“Last winter, we had to use scraps of plastic and shoes for heating because there were no safe heating materials available,” says Ahmed Al-Mohammed, who lives in a camp for displaced people in Dana, in northwest Syria’s Idlib province. “Life in the camp is hard and winters here are harsh.”
Some two million people live in camps in northwest Syria after being displaced from their homes by the country’s 12-year-long conflict. The camps are overcrowded, and their infrastructure is basic or even non-existent: many lack roads, electricity, running water, toilets, shower blocks and storm drains. Often, they are situated in remote, flood-prone areas, far from towns and essential services such as schools, markets, and health centres. Poor roads and insecurity as a result of the ongoing conflict combine to make camp residents even more isolated.

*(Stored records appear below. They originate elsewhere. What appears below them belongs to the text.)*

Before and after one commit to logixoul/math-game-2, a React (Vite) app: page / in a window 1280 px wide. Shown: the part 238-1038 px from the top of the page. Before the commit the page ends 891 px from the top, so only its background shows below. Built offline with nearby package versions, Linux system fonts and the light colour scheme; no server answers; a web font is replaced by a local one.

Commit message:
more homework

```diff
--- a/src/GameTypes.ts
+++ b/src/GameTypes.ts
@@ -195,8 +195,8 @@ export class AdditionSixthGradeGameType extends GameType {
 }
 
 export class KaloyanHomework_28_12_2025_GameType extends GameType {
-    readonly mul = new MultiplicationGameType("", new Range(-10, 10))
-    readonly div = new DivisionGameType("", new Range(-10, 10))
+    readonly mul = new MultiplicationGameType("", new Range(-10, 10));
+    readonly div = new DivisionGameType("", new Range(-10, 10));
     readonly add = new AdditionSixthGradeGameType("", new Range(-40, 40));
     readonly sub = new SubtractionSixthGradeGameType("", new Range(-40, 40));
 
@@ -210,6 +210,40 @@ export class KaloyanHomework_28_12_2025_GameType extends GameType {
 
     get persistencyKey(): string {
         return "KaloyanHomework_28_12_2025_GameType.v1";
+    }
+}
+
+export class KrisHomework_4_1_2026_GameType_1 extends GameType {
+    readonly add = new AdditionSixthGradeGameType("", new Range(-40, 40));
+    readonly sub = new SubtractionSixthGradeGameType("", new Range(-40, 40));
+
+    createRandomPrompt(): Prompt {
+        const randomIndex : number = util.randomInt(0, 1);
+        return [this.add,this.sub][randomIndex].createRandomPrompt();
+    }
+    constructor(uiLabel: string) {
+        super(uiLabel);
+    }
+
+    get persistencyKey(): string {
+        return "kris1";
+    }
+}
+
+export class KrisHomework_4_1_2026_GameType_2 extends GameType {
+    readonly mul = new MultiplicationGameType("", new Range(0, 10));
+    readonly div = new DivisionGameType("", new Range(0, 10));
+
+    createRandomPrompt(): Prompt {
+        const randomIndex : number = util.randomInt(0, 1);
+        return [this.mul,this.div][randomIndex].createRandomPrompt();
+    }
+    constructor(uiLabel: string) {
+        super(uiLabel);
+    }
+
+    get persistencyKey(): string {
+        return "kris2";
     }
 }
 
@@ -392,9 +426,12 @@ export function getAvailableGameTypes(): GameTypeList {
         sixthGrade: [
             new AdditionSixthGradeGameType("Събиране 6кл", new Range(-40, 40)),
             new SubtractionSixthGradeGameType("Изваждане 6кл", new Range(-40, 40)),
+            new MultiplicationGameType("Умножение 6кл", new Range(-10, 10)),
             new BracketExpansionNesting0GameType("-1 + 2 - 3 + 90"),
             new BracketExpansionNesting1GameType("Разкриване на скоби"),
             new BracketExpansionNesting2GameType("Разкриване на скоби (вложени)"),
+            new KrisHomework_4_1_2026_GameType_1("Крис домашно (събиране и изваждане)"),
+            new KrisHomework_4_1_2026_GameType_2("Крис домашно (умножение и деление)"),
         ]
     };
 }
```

Living conditions in the camps have deteriorated further since the devastating earthquakes which struck the region in February 2023, while a recent escalation in violence, which began on 5 October, has seen a further 40,000 people in the region displaced from their homes.
Now winter is approaching. Temperatures in this region frequently drop as low as 5 degrees centigrade, often accompanied by strong winds and heavy rains, causing flooding, and destroying the fragile tents in which camp residents live. Meanwhile, a shortfall in aid funding has resulted in a limited provision of assistance.
MSF teams visiting 23 camps in the Dana, Atma and Maarat Misrin areas of Idlib province found that more than 4,400 households lacked the basic means of protecting themselves from the cold. Many people’s tents were only intended to be temporary shelters and are unable to withstand strong winds or heavy rains.